* [The records]:
|---|

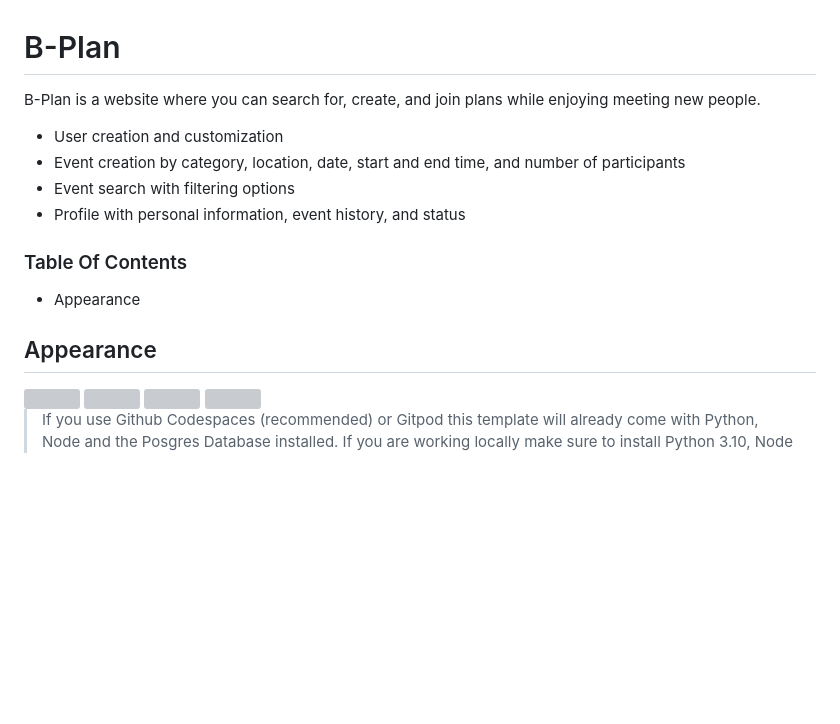
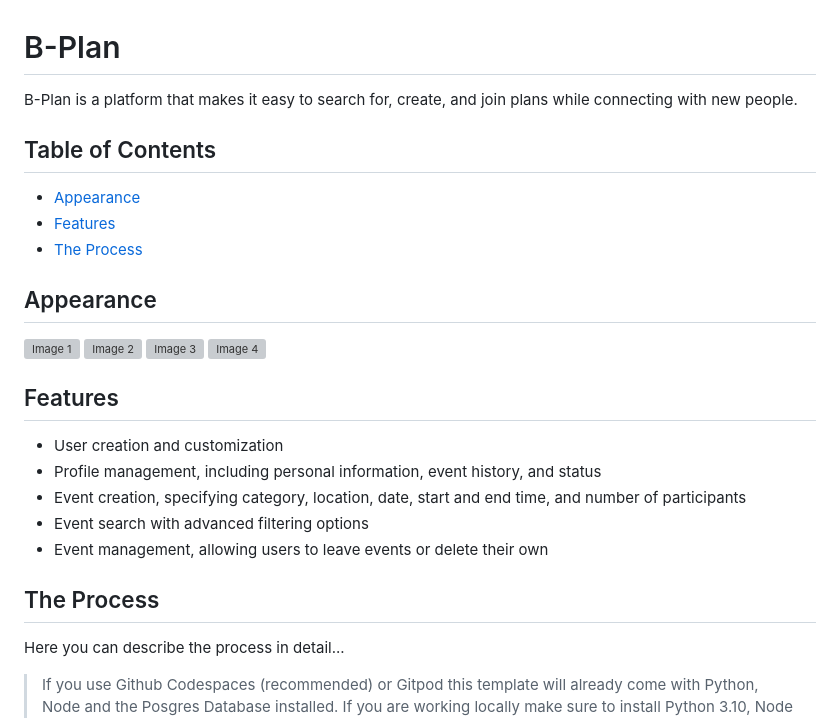
Before and after one commit to javierrdlp/B-Plan, a Markdown page: README.md, the part around the change. Drawn GitHub-style; blank space fills up the shorter version; grey boxes are pictures that could not be loaded.

```diff
--- a/README.md
+++ b/README.md
@@ -1,21 +1,31 @@
 # B-Plan
 
-B-Plan is a website where you can search for, create, and join plans while enjoying meeting new people.
-  - User creation and customization
-  - Event creation by category, location, date, start and end time, and number of participants
-  - Event search with filtering options
-  - Profile with personal information, event history, and status
+B-Plan is a platform that makes it easy to search for, create, and join plans while connecting with new people.
 
-### Table Of Contents
-  - Appearance
-
+## Table of Contents
+- [Appearance](#appearance)
+- [Features](#features)
+- [The Process](#the-process)
 
 ## Appearance
 
-<img src="https://github.com/user-attachments/assets/f6e9d02b-d403-4289-a76c-583dd7f7332d" width="300">
-<img src="https://github.com/user-attachments/assets/f4518ac2-edf4-40b6-a514-8c99b349b4d1" width="300">
-<img src="https://github.com/user-attachments/assets/7edf4608-9688-4e37-a547-57a7dd928a68" width="300">
-<img src="https://github.com/user-attachments/assets/ac899953-b797-4089-8877-dcfd4c17f085" width="300">
+![Image 1](https://github.com/user-attachments/assets/f6e9d02b-d403-4289-a76c-583dd7f7332d)
+![Image 2](https://github.com/user-attachments/assets/f4518ac2-edf4-40b6-a514-8c99b349b4d1)
+![Image 3](https://github.com/user-attachments/assets/7edf4608-9688-4e37-a547-57a7dd928a68)
+![Image 4](https://github.com/user-attachments/assets/ac899953-b797-4089-8877-dcfd4c17f085)
+
+## Features
+
+- User creation and customization
+- Profile management, including personal information, event history, and status
+- Event creation, specifying category, location, date, start and end time, and number of participants
+- Event search with advanced filtering options
+- Event management, allowing users to leave events or delete their own
+
+<a id="the-process"></a>
+## The Process
+
+Here you can describe the process in detail...
 
 
 
```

|---|

* [Work required]:
Any picture in the material is to be dropped; the rest is repeated exactly.

* [Response area]:
Before and after one commit to javierrdlp/B-Plan, a Markdown page: README.md, the part around the change. Drawn GitHub-style; blank space fills up the shorter version; grey boxes are pictures that could not be loaded.

```diff
--- a/README.md
+++ b/README.md
@@ -1,21 +1,31 @@
 # B-Plan
 
-B-Plan is a website where you can search for, create, and join plans while enjoying meeting new people.
-  - User creation and customization
-  - Event creation by category, location, date, start and end time, and number of participants
-  - Event search with filtering options
-  - Profile with personal information, event history, and status
+B-Plan is a platform that makes it easy to search for, create, and join plans while connecting with new people.
 
-### Table Of Contents
-  - Appearance
-
+## Table of Contents
+- [Appearance](#appearance)
+- [Features](#features)
+- [The Process](#the-process)
 
 ## Appearance
 
-<img src="https://github.com/user-attachments/assets/f6e9d02b-d403-4289-a76c-583dd7f7332d" width="300">
-<img src="https://github.com/user-attachments/assets/f4518ac2-edf4-40b6-a514-8c99b349b4d1" width="300">
-<img src="https://github.com/user-attachments/assets/7edf4608-9688-4e37-a547-57a7dd928a68" width="300">
-<img src="https://github.com/user-attachments/assets/ac899953-b797-4089-8877-dcfd4c17f085" width="300">
+![Image 1](https://github.com/user-attachments/assets/f6e9d02b-d403-4289-a76c-583dd7f7332d)
+![Image 2](https://github.com/user-attachments/assets/f4518ac2-edf4-40b6-a514-8c99b349b4d1)
+![Image 3](https://github.com/user-attachments/assets/7edf4608-9688-4e37-a547-57a7dd928a68)
+![Image 4](https://github.com/user-attachments/assets/ac899953-b797-4089-8877-dcfd4c17f085)
+
+## Features
+
+- User creation and customization
+- Profile management, including personal information, event history, and status
+- Event creation, specifying category, location, date, start and end time, and number of participants
+- Event search with advanced filtering options
+- Event management, allowing users to leave events or delete their own
+
+<a id="the-process"></a>
+## The Process
+
+Here you can describe the process in detail...
 
 
 
```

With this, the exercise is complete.